## DATA SHOWN

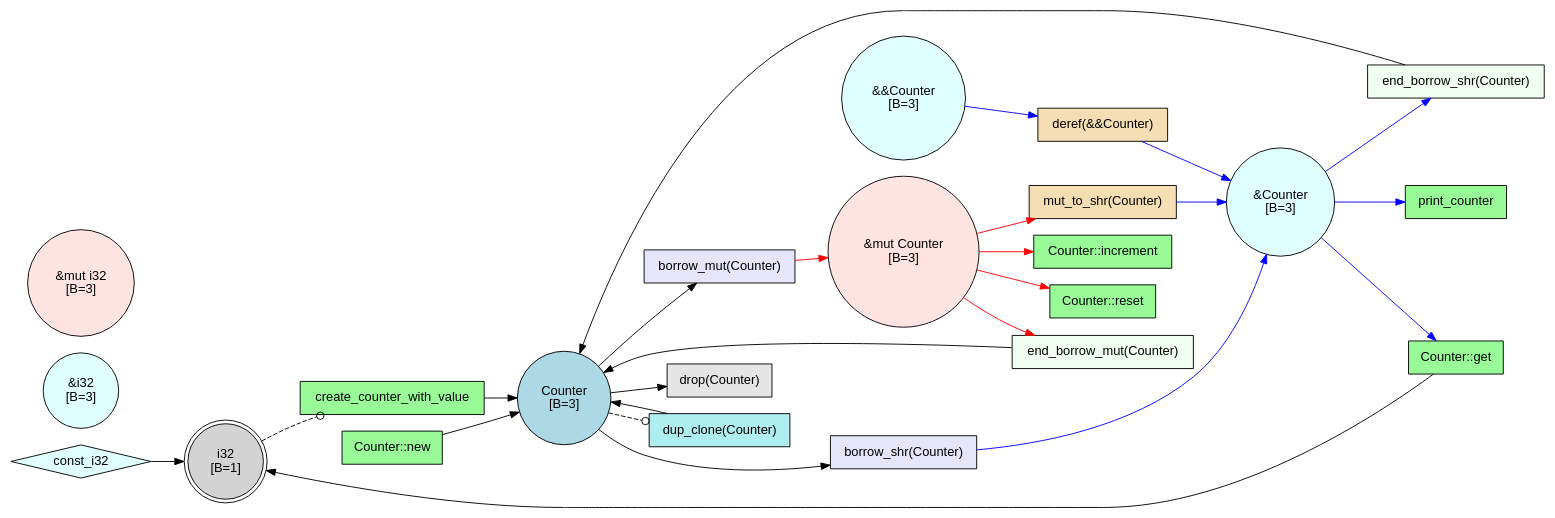
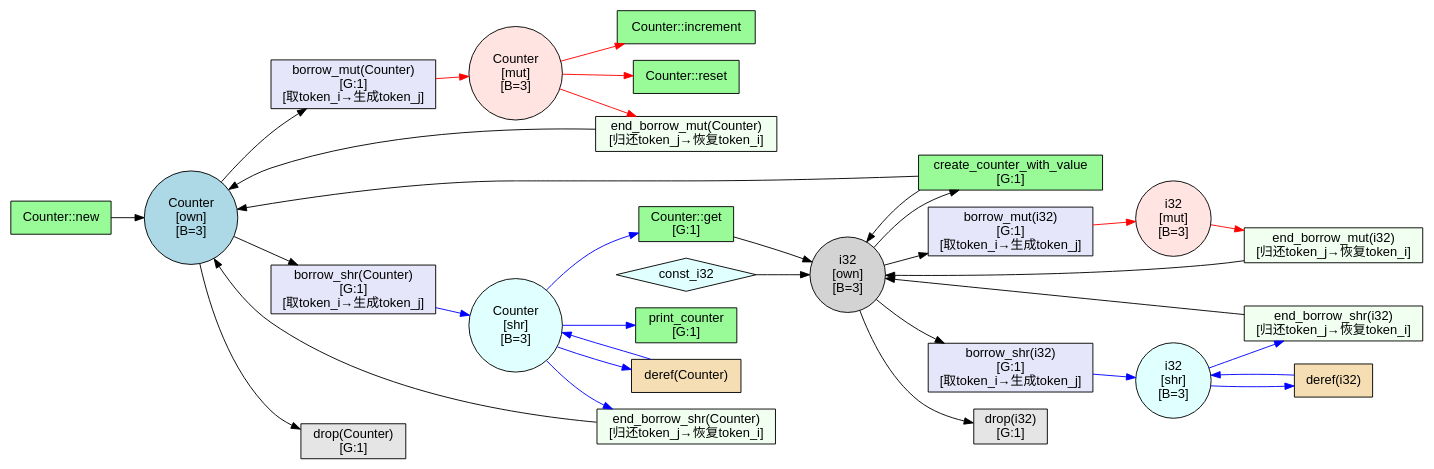
Before and after one commit to kevindadi/RustSynth: the diagram in test_output/simple_counter/pcpn.dot, drawn with Graphviz. The commit also changed 23 other files, not shown here.

```diff
--- a/test_output/simple_counter/pcpn.dot
+++ b/test_output/simple_counter/pcpn.dot
@@ -1,59 +1,70 @@
 digraph PCPN {
   rankdir=LR;
   fontname="Helvetica";
   node [fontname="Helvetica"];
   edge [fontname="Helvetica"];
   // PCPN: One place per type (simplified)
 
   // ========== Places ==========
-  p0 [label="i32\n[B=1]", shape=circle, style=filled, fillcolor=lightgray, peripheries=2];
-  p1 [label="&i32\n[B=3]", shape=circle, style=filled, fillcolor=lightcyan, peripheries=1];
-  p2 [label="&mut i32\n[B=3]", shape=circle, style=filled, fillcolor=mistyrose, peripheries=1];
-  p3 [label="Counter\n[B=3]", shape=circle, style=filled, fillcolor=lightblue, peripheries=1];
-  p4 [label="&Counter\n[B=3]", shape=circle, style=filled, fillcolor=lightcyan, peripheries=1];
-  p5 [label="&mut Counter\n[B=3]", shape=circle, style=filled, fillcolor=mistyrose, peripheries=1];
-  p6 [label="&&Counter\n[B=3]", shape=circle, style=filled, fillcolor=lightcyan, peripheries=1];
+  p0 [label="Counter\n[own]\n[B=3]", shape=circle, style=filled, fillcolor=lightblue, peripheries=1];
+  p1 [label="Counter\n[shr]\n[B=3]", shape=circle, style=filled, fillcolor=lightcyan, peripheries=1];
+  p2 [label="Counter\n[mut]\n[B=3]", shape=circle, style=filled, fillcolor=mistyrose, peripheries=1];
+  p3 [label="i32\n[own]\n[B=3]", shape=circle, style=filled, fillcolor=lightgray, peripheries=1];
+  p4 [label="i32\n[shr]\n[B=3]", shape=circle, style=filled, fillcolor=lightcyan, peripheries=1];
+  p5 [label="i32\n[mut]\n[B=3]", shape=circle, style=filled, fillcolor=mistyrose, peripheries=1];
 
   // ========== Transitions ==========
-  t0 [label="create_counter_with_value", shape=box, style=filled, fillcolor=palegreen];
-  t1 [label="print_counter", shape=box, style=filled, fillcolor=palegreen];
-  t2 [label="Counter::new", shape=box, style=filled, fillcolor=palegreen];
-  t3 [label="Counter::increment", shape=box, style=filled, fillcolor=palegreen];
-  t4 [label="Counter::get", shape=box, style=filled, fillcolor=palegreen];
-  t5 [label="Counter::reset", shape=box, style=filled, fillcolor=palegreen];
-  t6 [label="borrow_mut(Counter)", shape=box, style=filled, fillcolor=lavender];
-  t7 [label="end_borrow_mut(Counter)", shape=box, style=filled, fillcolor=honeydew];
-  t8 [label="borrow_shr(Counter)", shape=box, style=filled, fillcolor=lavender];
-  t9 [label="end_borrow_shr(Counter)", shape=box, style=filled, fillcolor=honeydew];
-  t10 [label="mut_to_shr(Counter)", shape=box, style=filled, fillcolor=wheat];
-  t11 [label="drop(Counter)", shape=box, style=filled, fillcolor=gray90];
-  t12 [label="dup_clone(Counter)", shape=box, style=filled, fillcolor=paleturquoise];
-  t13 [label="deref(&&Counter)", shape=box, style=filled, fillcolor=wheat];
-  t14 [label="const_i32", shape=diamond, style=filled, fillcolor=lightcyan];
+  t0 [label="Counter::new", shape=box, style=filled, fillcolor=palegreen];
+  t1 [label="Counter::increment", shape=box, style=filled, fillcolor=palegreen];
+  t2 [label="Counter::get\n[G:1]", shape=box, style=filled, fillcolor=palegreen];
+  t3 [label="Counter::reset", shape=box, style=filled, fillcolor=palegreen];
+  t4 [label="print_counter\n[G:1]", shape=box, style=filled, fillcolor=palegreen];
+  t5 [label="create_counter_with_value\n[G:1]", shape=box, style=filled, fillcolor=palegreen];
+  t6 [label="borrow_mut(Counter)\n[G:1]\n[取token_i→生成token_j]", shape=box, style=filled, fillcolor=lavender];
+  t7 [label="end_borrow_mut(Counter)\n[归还token_j→恢复token_i]", shape=box, style=filled, fillcolor=honeydew];
+  t8 [label="borrow_shr(Counter)\n[G:1]\n[取token_i→生成token_j]", shape=box, style=filled, fillcolor=lavender];
+  t9 [label="end_borrow_shr(Counter)\n[归还token_j→恢复token_i]", shape=box, style=filled, fillcolor=honeydew];
+  t10 [label="deref(Counter)", shape=box, style=filled, fillcolor=wheat];
+  t11 [label="drop(Counter)\n[G:1]", shape=box, style=filled, fillcolor=gray90];
+  t12 [label="borrow_mut(i32)\n[G:1]\n[取token_i→生成token_j]", shape=box, style=filled, fillcolor=lavender];
+  t13 [label="end_borrow_mut(i32)\n[归还token_j→恢复token_i]", shape=box, style=filled, fillcolor=honeydew];
+  t14 [label="borrow_shr(i32)\n[G:1]\n[取token_i→生成token_j]", shape=box, style=filled, fillcolor=lavender];
+  t15 [label="end_borrow_shr(i32)\n[归还token_j→恢复token_i]", shape=box, style=filled, fillcolor=honeydew];
+  t16 [label="deref(i32)", shape=box, style=filled, fillcolor=wheat];
+  t17 [label="drop(i32)\n[G:1]", shape=box, style=filled, fillcolor=gray90];
+  t18 [label="const_i32", shape=diamond, style=filled, fillcolor=lightcyan];
 
   // ========== Arcs ==========
-  p0 -> t0 [style=dashed, arrowhead=odot, color="black"];
-  t0 -> p3 [style=solid, color="black"];
-  p4 -> t1 [style=solid, arrowhead=normal, color="blue"];
+  t0 -> p0 [style=solid, color="black"];
+  p2 -> t1 [style=solid, arrowhead=normal, color="red"];
+  p1 -> t2 [style=solid, arrowhead=normal, color="blue"];
   t2 -> p3 [style=solid, color="black"];
-  p5 -> t3 [style=solid, arrowhead=normal, color="red"];
-  p4 -> t4 [style=solid, arrowhead=normal, color="blue"];
-  t4 -> p0 [style=solid, color="black"];
-  p5 -> t5 [style=solid, arrowhead=normal, color="red"];
-  p3 -> t6 [style=solid, arrowhead=normal, color="black"];
-  t6 -> p5 [style=solid, color="red"];
-  p5 -> t7 [style=solid, arrowhead=normal, color="red"];
-  t7 -> p3 [style=solid, color="black"];
-  p3 -> t8 [style=solid, arrowhead=normal, color="black"];
-  t8 -> p4 [style=solid, color="blue"];
-  p4 -> t9 [style=solid, arrowhead=normal, color="blue"];
-  t9 -> p3 [style=solid, color="black"];
-  p5 -> t10 [style=solid, arrowhead=normal, color="red"];
-  t10 -> p4 [style=solid, color="blue"];
-  p3 -> t11 [style=solid, arrowhead=normal, color="black"];
-  p3 -> t12 [style=dashed, arrowhead=odot, color="black"];
-  t12 -> p3 [style=solid, color="black"];
-  p6 -> t13 [style=solid, arrowhead=normal, color="blue"];
-  t13 -> p4 [style=solid, color="blue"];
-  t14 -> p0 [style=solid, color="black"];
+  p2 -> t3 [style=solid, arrowhead=normal, color="red"];
+  p1 -> t4 [style=solid, arrowhead=normal, color="blue"];
+  p3 -> t5 [style=solid, arrowhead=normal, color="black"];
+  t5 -> p3 [style=solid, color="black"];
+  t5 -> p0 [style=solid, color="black"];
+  p0 -> t6 [style=solid, arrowhead=normal, color="black"];
+  t6 -> p2 [style=solid, color="red"];
+  p2 -> t7 [style=solid, arrowhead=normal, color="red"];
+  t7 -> p0 [style=solid, color="black"];
+  p0 -> t8 [style=solid, arrowhead=normal, color="black"];
+  t8 -> p1 [style=solid, color="blue"];
+  p1 -> t9 [style=solid, arrowhead=normal, color="blue"];
+  t9 -> p0 [style=solid, color="black"];
+  p1 -> t10 [style=solid, arrowhead=normal, color="blue"];
+  t10 -> p1 [style=solid, color="blue"];
+  p0 -> t11 [style=solid, arrowhead=normal, color="black"];
+  p3 -> t12 [style=solid, arrowhead=normal, color="black"];
+  t12 -> p5 [style=solid, color="red"];
+  p5 -> t13 [style=solid, arrowhead=normal, color="red"];
+  t13 -> p3 [style=solid, color="black"];
+  p3 -> t14 [style=solid, arrowhead=normal, color="black"];
+  t14 -> p4 [style=solid, color="blue"];
+  p4 -> t15 [style=solid, arrowhead=normal, color="blue"];
+  t15 -> p3 [style=solid, color="black"];
+  p4 -> t16 [style=solid, arrowhead=normal, color="blue"];
+  t16 -> p4 [style=solid, color="blue"];
+  p3 -> t17 [style=solid, arrowhead=normal, color="black"];
+  t18 -> p3 [style=solid, color="black"];
 }
```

## WHAT YOU SHOULD DO
When the word "Helvetica" shows up in a line of the entries, report that line.

## SOLUTION
   fontname="Helvetica";
   node [fontname="Helvetica"];
   edge [fontname="Helvetica"];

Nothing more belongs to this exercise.